- _EXERCISE OBJECTIVE_: The lines you return must be all those in the data that hold the string "capacity".

- _SOURCE MATERIAL_:
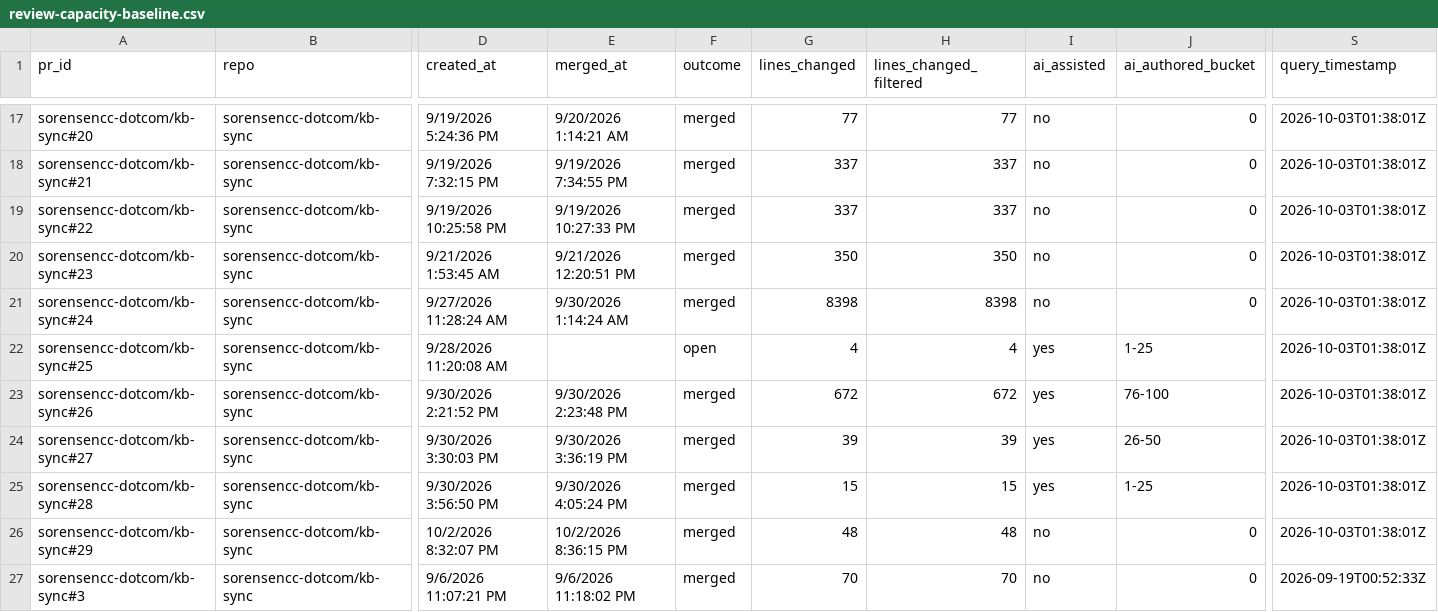
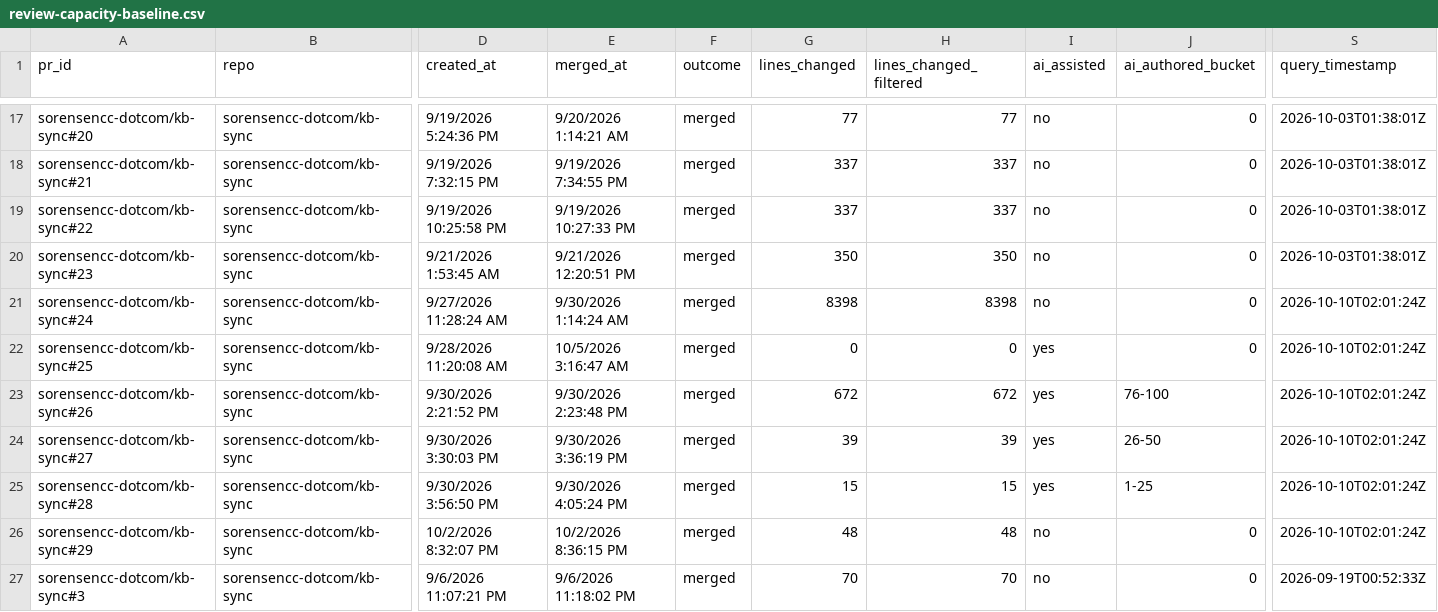
Before and after one commit to sorensencc-dotcom/kb-sync, a CSV file: modules/review-capacity/review-capacity-baseline.csv, drawn as a sheet; only a part is shown, gaps mark what is left out; the diff covers the shown part only; the diff names each change by its address in the sheet, - before the commit and + after, or states it on an @@ line.

```diff
--- a/modules/review-capacity/review-capacity-baseline.csv
+++ b/modules/review-capacity/review-capacity-baseline.csv
-S21:S26 (query_timestamp): 2026-10-03T01:38:01Z
+S21:S26 (query_timestamp): 2026-10-10T02:01:24Z
-E22 (merged_at): (empty)
+E22 (merged_at): 10/5/2026 3:16:47 AM
-F22 (outcome): open
+F22 (outcome): merged
-G22 (lines_changed): 4
+G22 (lines_changed): 0
-H22 (lines_changed_filtered): 4
+H22 (lines_changed_filtered): 0
-J22 (ai_authored_bucket): 1-25
+J22 (ai_authored_bucket): 0
```
Also changed, not shown: 6 added rows and 5 edited cells elsewhere in this file.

- _SOLVED PROBLEM_:
Before and after one commit to sorensencc-dotcom/kb-sync, a CSV file: modules/review-capacity/review-capacity-baseline.csv, drawn as a sheet; only a part is shown, gaps mark what is left out; the diff covers the shown part only; the diff names each change by its address in the sheet, - before the commit and + after, or states it on an @@ line.
--- a/modules/review-capacity/review-capacity-baseline.csv
+++ b/modules/review-capacity/review-capacity-baseline.csv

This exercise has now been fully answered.